(Change listing data)
▽

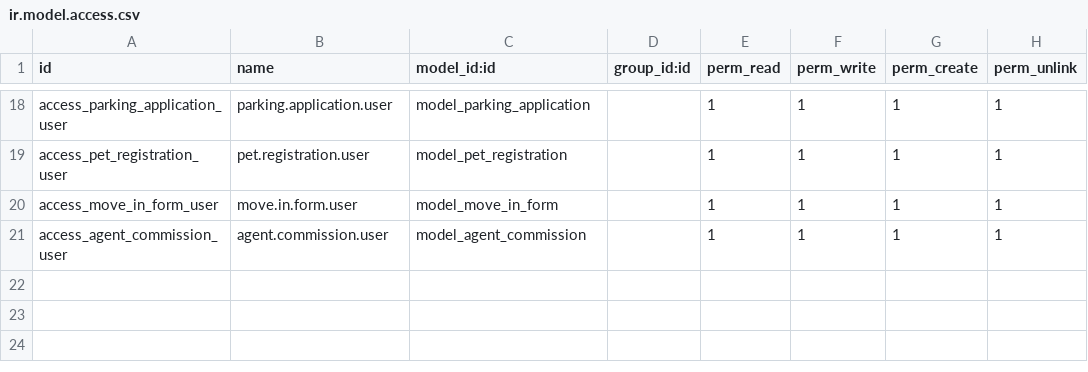
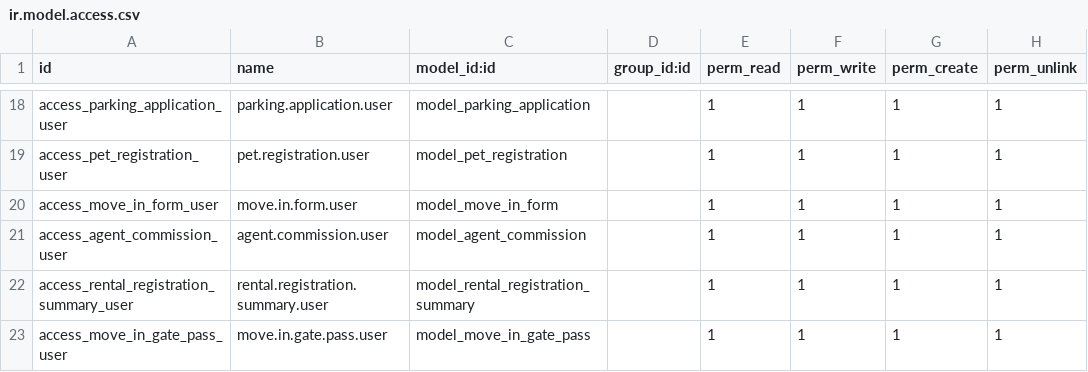
Before and after one commit to angelolazo1107/property_management, a CSV file: property_management_custom/security/ir.model.access.csv, drawn as a sheet; only a part is shown, gaps mark what is left out.

Commit message:
Add Stage 15 Rental Registration Summary and Move-In Gate Pass models with SSP Sales Group broadcast

```diff
--- a/property_management_custom/security/ir.model.access.csv
+++ b/property_management_custom/security/ir.model.access.csv
@@ -21 +21,3 @@
 "access_agent_commission_user","agent.commission.user","model_agent_commission",,1,1,1,1
+"access_rental_registration_summary_user","rental.registration.summary.user","model_rental_registration_summary",,1,1,1,1
+"access_move_in_gate_pass_user","move.in.gate.pass.user","model_move_in_gate_pass",,1,1,1,1
```
Also changed, not shown: 7 other files.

△

- What you will do: Write only the number of lines in the data where the word "shown" occurs.

- Answer to this task: 2